▶ _Work required_
Output nothing but the line containing "added global h1 selector rule" and the lines after it through the end of the material below, each reproduced exactly.

▶ _Input data_

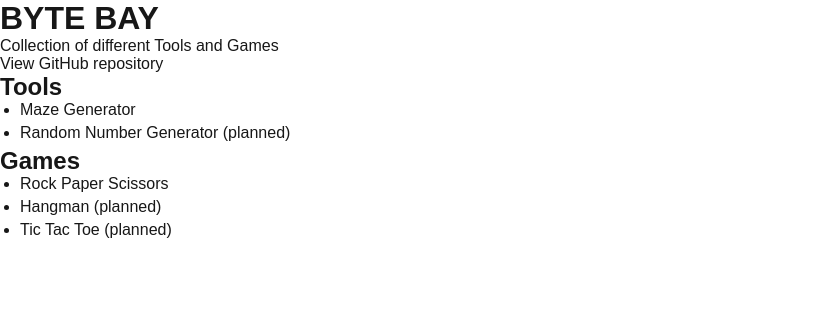
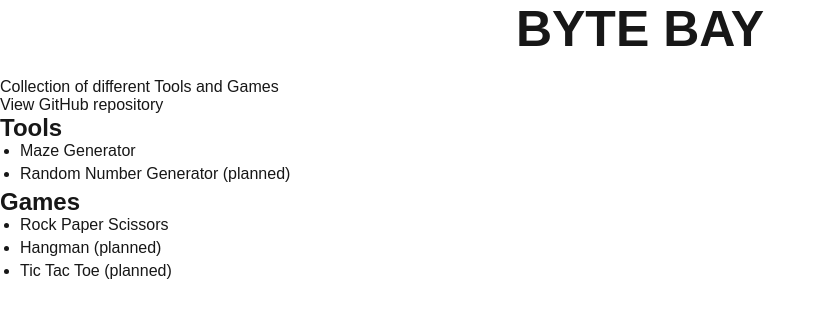
Before and after one commit to hafemi/bytecrate, a Next.js app: page / in a window 1280 px wide. Shown: the top 318 px of the page, without its empty margins (0-826 px from the left). Built offline with nearby package versions, Linux system fonts and the light colour scheme.

Commit message:
added global h1 selector rule

```diff
--- a/app/globals.css
+++ b/app/globals.css
@@ -78,3 +78,9 @@ ul, ol {
 li {
   margin-bottom: 5px;
 }
+
+h1 {
+  text-align: center;
+  font-size: 50px;
+  margin-bottom: 20px;
+}
```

▶ _Response to this exercise_
added global h1 selector rule

```diff
--- a/app/globals.css
+++ b/app/globals.css
@@ -78,3 +78,9 @@ ul, ol {
 li {
   margin-bottom: 5px;
 }
+
+h1 {
+  text-align: center;
+  font-size: 50px;
+  margin-bottom: 20px;
+}
```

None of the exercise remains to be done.